TASK DESCRIPTION
Print the listing below word for word, but drop any pictures it contains.

Top of AVAILABLE RECORDS

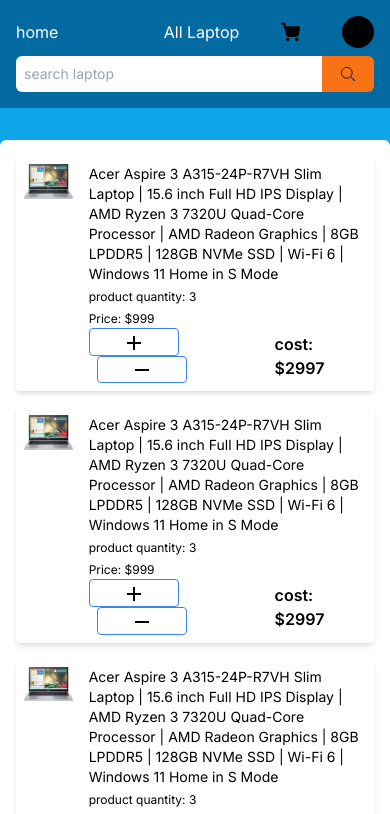
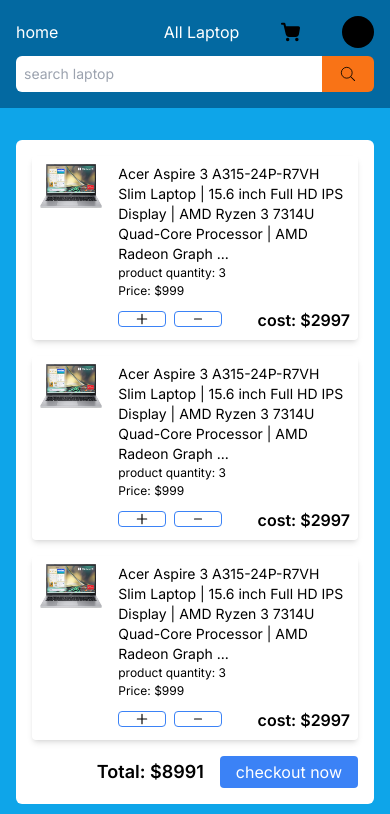
Before and after one commit to thanhhung-art/admin-laptop-v2, a Next.js app: page /cart in a window 390 px wide. Shown: the top 814 px of the page. Built offline with nearby package versions, Linux system fonts and the light colour scheme.

Commit message:
add responsive mobile for cart page

```diff
--- a/src/components/cart/ListProducts.tsx
+++ b/src/components/cart/ListProducts.tsx
@@ -1,11 +1,13 @@
+'use client'
 import React from "react";
 import Laptop from "@/images/71+1lOl1Y1L._AC_SX466_.jpg";
 import Image from "next/image";
-import AddIcon from '@mui/icons-material/Add';
-import RemoveIcon from '@mui/icons-material/Remove';
+import PlusIcon from "@/icons/PlusIcon";
 import Link from "next/link";
+import MinusIcon from "@/icons/MinusIcon";
+import useMobile from "@/hooks/isMobile";
 const name =
-  "Acer Aspire 3 A315-24P-R7VH Slim Laptop | 15.6 inch Full HD IPS Display | AMD Ryzen 3 7320U Quad-Core Processor | AMD Radeon Graphics | 8GB LPDDR5 | 128GB NVMe SSD | Wi-Fi 6 | Windows 11 Home in S Mode";
+  "Acer Aspire 3 A315-24P-R7VH Slim Laptop | 15.6 inch Full HD IPS Display | AMD Ryzen 3 7314U Quad-Core Processor | AMD Radeon Graphics | 8GB LPDDR5 | 128GB NVMe SSD | Wi-Fi 6 | Windows 11 Home in S Mode";
 
 
 const ListProducts = () => {
@@ -29,22 +31,23 @@
 };
 
 function Child() {
+  const { isMobile } = useMobile();
   return (
-    <li className="flex gap-4">
+    <div className="flex gap-4">
       <div>
         <Image src={Laptop} alt="laptop" height={180} />
       </div>
       <div className="flex flex-col">
-        <h3 className="text-sm">{name}</h3>
-        <p className="text-[12px] mt-1">product quantity: 3</p>
-        <h3 className="text-[12px] flex-1 mt-1">Price: $999</h3>
-        <div className="flex justify-between items-center">
+        <h3 className="text-sm">{isMobile ? name.slice(0, 130) + " ...": name}</h3>
+        <p className="text-[12px] md:mt-1">product quantity: 3</p>
+        <h3 className="text-[12px] flex-1 md:mt-1">Price: $999</h3>
+        <div className="flex justify-between items-center mt-2 md:mt-0">
           <div>
-            <button className="border border-blue-500 rounded px-8 active:scale-95">
-              <AddIcon className="text-sm" />
+            <button className="border border-blue-500 rounded px-4 md:px-8 active:scale-95">
+              <PlusIcon w={14} h={14} />
             </button>
-            <button className="border border-blue-500 rounded px-8 ml-2 active:scale-95">
-              <RemoveIcon className="text-sm" />
+            <button className="border border-blue-500 rounded px-4 md:px-8 ml-2 active:scale-95">
+              <MinusIcon w={14} h={14} />
             </button>
           </div>
           <div>
@@ -52,7 +55,7 @@
           </div>
         </div>
       </div>
-    </li>
+    </div>
   );
 }
 
--- /dev/null
+++ b/src/icons/MinusIcon.tsx
@@ -0,0 +1,26 @@
+interface IProps {
+  w?: number;
+  h?: number;
+}
+
+const MinusIcon = ({ w = 40, h = 40 }: IProps) => {
+  return (
+    <svg
+      width={`${w}px`}
+      height={`${w}px`}
+      viewBox="0 0 24 24"
+      fill="none"
+      xmlns="http://www.w3.org/2000/svg"
+    >
+      <path
+        d="M6 12L18 12"
+        stroke="#000000"
+        strokeWidth="2"
+        strokeLinecap="round"
+        strokeLinejoin="round"
+      />
+    </svg>
+  );
+};
+
+export default MinusIcon;
--- /dev/null
+++ b/src/icons/PlusIcon.tsx
@@ -0,0 +1,26 @@
+interface IProps {
+  w?: number;
+  h?: number;
+}
+
+const PlusIcon = ({ w = 40, h = 40 }: IProps) => {
+  return (
+    <svg
+      width={`${w}px`}
+      height={`${h}px`}
+      viewBox="0 0 24 24"
+      fill="none"
+      xmlns="http://www.w3.org/2000/svg"
+    >
+      <path
+        d="M4 12H20M12 4V20"
+        stroke="#000000"
+        strokeWidth="2"
+        strokeLinecap="round"
+        strokeLinejoin="round"
+      />
+    </svg>
+  );
+};
+
+export default PlusIcon;
--- a/src/views/Cart.tsx
+++ b/src/views/Cart.tsx
@@ -7,7 +7,7 @@
   return (
     <>
       <Navbar />
-      <section className="max-w-7xl m-auto flex gap-4 bg-white rounded-md my-8">
+      <section className="max-w-7xl m-auto flex gap-4 bg-white rounded-md my-8 mx-4 md:mx-0">
         <ListProducts />
       </section>
       <Footer />
```
Also changed, not shown: src/icons/minus-svgrepo-com.svg (added), src/icons/plus-large-svgrepo-com.svg (added).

Bottom of AVAILABLE RECORDS

EXERCISE RESPONSE
Before and after one commit to thanhhung-art/admin-laptop-v2, a Next.js app: page /cart in a window 390 px wide. Shown: the top 814 px of the page. Built offline with nearby package versions, Linux system fonts and the light colour scheme.

Commit message:
add responsive mobile for cart page

```diff
--- a/src/components/cart/ListProducts.tsx
+++ b/src/components/cart/ListProducts.tsx
@@ -1,11 +1,13 @@
+'use client'
 import React from "react";
 import Laptop from "@/images/71+1lOl1Y1L._AC_SX466_.jpg";
 import Image from "next/image";
-import AddIcon from '@mui/icons-material/Add';
-import RemoveIcon from '@mui/icons-material/Remove';
+import PlusIcon from "@/icons/PlusIcon";
 import Link from "next/link";
+import MinusIcon from "@/icons/MinusIcon";
+import useMobile from "@/hooks/isMobile";
 const name =
-  "Acer Aspire 3 A315-24P-R7VH Slim Laptop | 15.6 inch Full HD IPS Display | AMD Ryzen 3 7320U Quad-Core Processor | AMD Radeon Graphics | 8GB LPDDR5 | 128GB NVMe SSD | Wi-Fi 6 | Windows 11 Home in S Mode";
+  "Acer Aspire 3 A315-24P-R7VH Slim Laptop | 15.6 inch Full HD IPS Display | AMD Ryzen 3 7314U Quad-Core Processor | AMD Radeon Graphics | 8GB LPDDR5 | 128GB NVMe SSD | Wi-Fi 6 | Windows 11 Home in S Mode";
 
 
 const ListProducts = () => {
@@ -29,22 +31,23 @@
 };
 
 function Child() {
+  const { isMobile } = useMobile();
   return (
-    <li className="flex gap-4">
+    <div className="flex gap-4">
       <div>
         <Image src={Laptop} alt="laptop" height={180} />
       </div>
       <div className="flex flex-col">
-        <h3 className="text-sm">{name}</h3>
-        <p className="text-[12px] mt-1">product quantity: 3</p>
-        <h3 className="text-[12px] flex-1 mt-1">Price: $999</h3>
-        <div className="flex justify-between items-center">
+        <h3 className="text-sm">{isMobile ? name.slice(0, 130) + " ...": name}</h3>
+        <p className="text-[12px] md:mt-1">product quantity: 3</p>
+        <h3 className="text-[12px] flex-1 md:mt-1">Price: $999</h3>
+        <div className="flex justify-between items-center mt-2 md:mt-0">
           <div>
-            <button className="border border-blue-500 rounded px-8 active:scale-95">
-              <AddIcon className="text-sm" />
+            <button className="border border-blue-500 rounded px-4 md:px-8 active:scale-95">
+              <PlusIcon w={14} h={14} />
             </button>
-            <button className="border border-blue-500 rounded px-8 ml-2 active:scale-95">
-              <RemoveIcon className="text-sm" />
+            <button className="border border-blue-500 rounded px-4 md:px-8 ml-2 active:scale-95">
+              <MinusIcon w={14} h={14} />
             </button>
           </div>
           <div>
@@ -52,7 +55,7 @@
           </div>
         </div>
       </div>
-    </li>
+    </div>
   );
 }
 
--- /dev/null
+++ b/src/icons/MinusIcon.tsx
@@ -0,0 +1,26 @@
+interface IProps {
+  w?: number;
+  h?: number;
+}
+
+const MinusIcon = ({ w = 40, h = 40 }: IProps) => {
+  return (
+    <svg
+      width={`${w}px`}
+      height={`${w}px`}
+      viewBox="0 0 24 24"
+      fill="none"
+      xmlns="http://www.w3.org/2000/svg"
+    >
+      <path
+        d="M6 12L18 12"
+        stroke="#000000"
+        strokeWidth="2"
+        strokeLinecap="round"
+        strokeLinejoin="round"
+      />
+    </svg>
+  );
+};
+
+export default MinusIcon;
--- /dev/null
+++ b/src/icons/PlusIcon.tsx
@@ -0,0 +1,26 @@
+interface IProps {
+  w?: number;
+  h?: number;
+}
+
+const PlusIcon = ({ w = 40, h = 40 }: IProps) => {
+  return (
+    <svg
+      width={`${w}px`}
+      height={`${h}px`}
+      viewBox="0 0 24 24"
+      fill="none"
+      xmlns="http://www.w3.org/2000/svg"
+    >
+      <path
+        d="M4 12H20M12 4V20"
+        stroke="#000000"
+        strokeWidth="2"
+        strokeLinecap="round"
+        strokeLinejoin="round"
+      />
+    </svg>
+  );
+};
+
+export default PlusIcon;
--- a/src/views/Cart.tsx
+++ b/src/views/Cart.tsx
@@ -7,7 +7,7 @@
   return (
     <>
       <Navbar />
-      <section className="max-w-7xl m-auto flex gap-4 bg-white rounded-md my-8">
+      <section className="max-w-7xl m-auto flex gap-4 bg-white rounded-md my-8 mx-4 md:mx-0">
         <ListProducts />
       </section>
       <Footer />
```
Also changed, not shown: src/icons/minus-svgrepo-com.svg (added), src/icons/plus-large-svgrepo-com.svg (added).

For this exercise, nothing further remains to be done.